NCTM 2015 Regional Meeting, Session 245
Geometric Transformations and Linear Functions: Two Sides of a Coin
Summary: In this presentation, Scott Steketee and Daniel
Scher show a sequence of geometric functions activities. In these activities
students transfer their understanding of geometric
functions that take a point in the plane as input and produce
another point as output—reflection, rotation, dilation, and
translation in “Flatland”—to linear functions that take a real
number as input and produce another real number as output.
Students restrict the domains of the geometric functions to number
lines (“Lineland”), measure the values of the variables, and
discover that composing and restricting just two geometric
functions enables them to create any linear function
geometrically, and to represent it in either Dynagraph or
Cartesian graph form.
Link to the presentation web sketch.
Download the handout.
The presentation involved six activities. When used with students,
each activity is expected to take one or two class periods. Each activity
is accompanied by a student worksheet.
Dilate Family: This activity comes from the introductory unit
on Functions and Function Families, and is included here because it
provides students with important prerequisite understandings about geometric functions
and gives them practice working with Web Sketchpad tools.
the Dimension: Students begin with the already-familiar
geometric functions in Flatland and figure out how to move each
function into Lineland by restricting the domain of the
independent variable to a line and adjusting the function so
that the range of the dependent variable lies on the same line.
the Domain: Once the functions are in LineLand, students
turn the restricted domain into a number line, measure the
values of the independent and dependent variables, and figure
out the numeric operation that corresponds to each geometric
on a Line: Students compose two Flatland functions (the
two that correspond to multiplication and addition), again
restricting the domain to a number line, and examine the
behavior of the resulting function both geometrically and
- Create a Dynagraph:
Students shift the output
variable vertically to create a Dynagraph representation of
their linear function. They drag the independent variable to
study the behavior of various linear functions and to solve

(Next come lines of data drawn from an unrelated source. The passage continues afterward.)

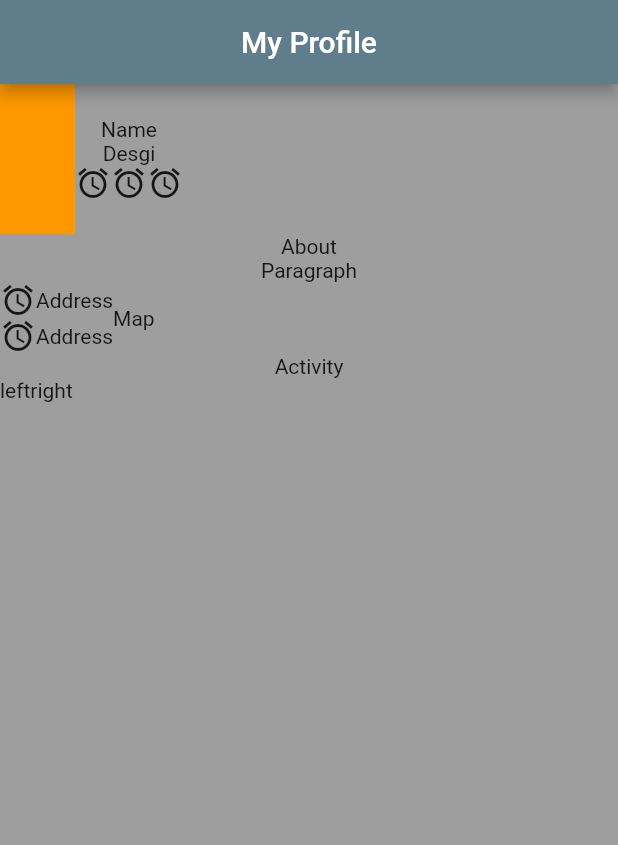
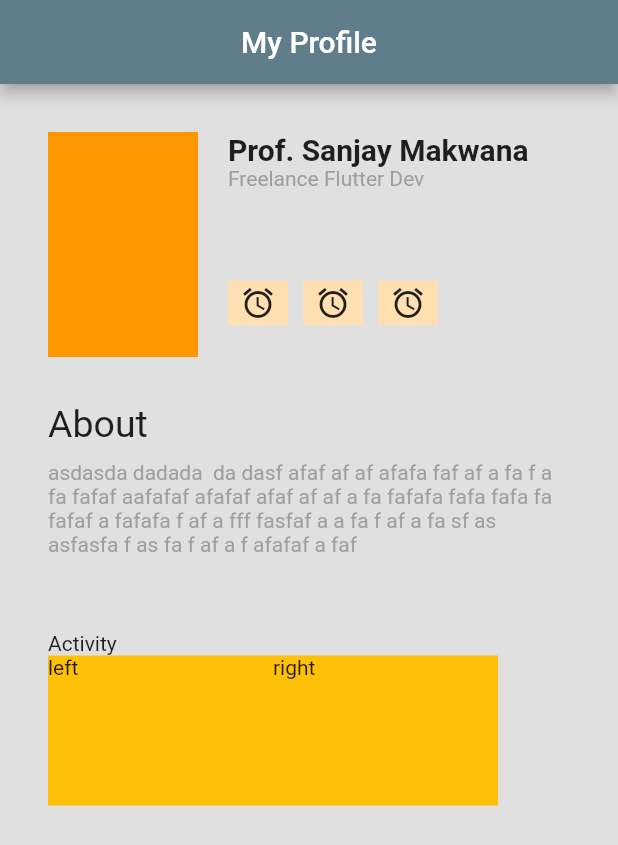
Before and after one commit to sunnymac/profileapp, a Flutter app: the screen it shows after launch, on a phone screen of 412 x 824 dp. Shown: the top 845 px of the screen. Run offline on Flutter 3.47's test engine with Material 2 defaults, Android fonts, the phone set to English and light mode, and no system bars.

Commit message:
semi structure

```diff
--- a/lib/main.dart
+++ b/lib/main.dart
@@ -14,76 +14,117 @@ class MyApp extends StatelessWidget {
       title: 'Flutter Demo',
 
       home: Scaffold(
-        backgroundColor: Colors.grey ,
+        backgroundColor: Colors.grey.shade300 ,
         appBar: AppBar(
           title: Text("My Profile"),
           backgroundColor: Colors.blueGrey,
           centerTitle: true,
         ),
-        body: Column(children: [
+        body: Padding(
+          padding: const EdgeInsets.all(32.0),
+          child: Column(
+            crossAxisAlignment: CrossAxisAlignment.start,
+            children: [
             Row(
               children: [
                 Container(
-                height: 100,
-                width: 50,
+                  height: 150,
+                  width: 100,
                   color: Colors.orange,
                 ),
-              Column(
+                SizedBox(
+                  width: 20,
+                ),
+                Container(
+                  height: 150,
+                  child: Column(
+                    mainAxisAlignment: MainAxisAlignment.start,
+                    crossAxisAlignment: CrossAxisAlignment.start,
                     children: [
-                  Text("Name"),
-                  Text("Desgi"),
+                      Text("Prof. Sanjay Makwana", style: TextStyle(
+                        fontSize: 20,
+                        fontWeight: FontWeight.bold
+                      ),),
+                      Text("Freelance Flutter Dev", style:
+                      TextStyle(
+                        color: Colors.grey
+                      ),),
+                      SizedBox(
+                        height: 60,
+                      ),
                       Row(
                         children: [
-                      Icon(Icons.access_alarm),
-                      Icon(Icons.access_alarm),
-                      Icon(Icons.access_alarm)
-                    ],
-                  )
+                          Container(
+                            height: 30,
+                            width: 40,
+                            color: Colors.orange.shade100,
+                            child: Icon(Icons.access_alarm)),
+                            SizedBox(
+                              width: 10,
+                            ),
+                            Container(
+                            height: 30,
+                            width: 40,
+                            color: Colors.orange.shade100,
+                            child: Icon(Icons.access_alarm)),
+                            SizedBox(
+                              width: 10,
+                            ),
+
+                          Container(
+                            height: 30,
+                            width: 40,
+                            color: Colors.orange.shade100,
+                            child: Icon(Icons.access_alarm)),
+
+
+
                         ],
                       )
                     ],
                   ),
-
-Text("About"),
-Text("Paragraph"),
-Container(
-  child: Row(
-    children: [
-      Column(
-        children: [
-          Row(
-            children: [
-              Icon(Icons.access_alarm),
-              Text("Address")
-            ],
-          ),
-          Row(
-            children: [
-              Icon(Icons.access_alarm),
-              Text("Address")
-            ],
                 )
               ],
             ),
-      Container(
-        child: Text("Map"),
-      )
-    ],
+            SizedBox(
+              height: 30,
+            ),
+
+Text("About", style: TextStyle(fontSize: 25),),
+SizedBox(
+  height: 10,
+),
+Text("asdasda dadada  da dasf afaf af af afafa faf af a fa f a fa fafaf aafafaf afafaf afaf af af a fa fafafa fafa fafa fa fafaf a fafafa f af a fff fasfaf a a fa f af a fa sf as asfasfa f as fa f af a f afafaf a faf",
+style: TextStyle(
+  color: Colors.grey
 ),
 ),
+SizedBox(
+  height: 50,
+),
+
 Text("Activity"),
 Row(
   children: [
+
     Container(
+      height: 100,
+      width: 150,
+      color: Colors.amber,
       child: Text("left"),
     ),
     Container(
+      height: 100,
+      width: 150,
+      color: Colors.amber,
       child: Text("right"),
-    )
+    ),
+
   ],
 )
 
           ]),
+        ),
       )
     );
   }
```
Lines whose indentation alone changed are shown as unchanged.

puzzles in which they adjust the scale factor (for dilation) and
the vector (for translation) to match given mystery functions.
- Connect to Cartesian:
Students rotate the
output variable of their composed dilation/translation function
by 90° and use the resulting Cartesian axes to create and
analyze their function’s Cartesian graph, and to solve puzzles
in which they adjust the original dilation and translation
functions to match given mystery graphs.
These activities are designed to accomplish a number of
objectives. In doing them, students will:
- Drag independent variables of geometric functions while
observing the motion of dependent variables
- Attend to function behavior, and particularly to the relative
rate of change of the independent and dependent variables
- Use function notation with geometric transformations
- Restrict the domains of functions and observe the effect on
- Figure out how to move 2D geometric functions onto a 1D number
- Analyze the numeric behavior of the resulting 1D number-line
- Relate the 2D behavior of the original geometric functions to
the corresponding numeric behavior of the number-line functions
- Create dynagraph representations of number-line functions
- Use dynagraphs to analyze and explain the behavior of linear
- Solve mystery-function dynagraph puzzles by matching the
behavior of a constructed function to the observed behavior of a
- Create perpendicular-axis representations of number-line
- Use perpendicular-axis representations to construct Cartesian
- Solve mystery-function Cartesian puzzles by matching the shape
of a constructed graph to the observed shape of a mystery
These activities require web access using a browser that
30 October 2015: Revised based on the presentation at the Atlantic City Regional.
15 April 2015: Derived this page from the original Cartesian Connection
page, to support the presentation at the 2015 NCTM Annual Meeting.
* Dynagraphs were invented by Paul
Goldenberg, Philip Lewis, and James O’Keefe. See their classic
1992 article “Dynamic representation and the development of a
process understanding of function.” In G. Harel and E. Dubinsky
(Eds.), The Concept of Function: Aspects of Epistemology and
Pedagogy. MAA Notes V. 25 (1992), Mathematical Association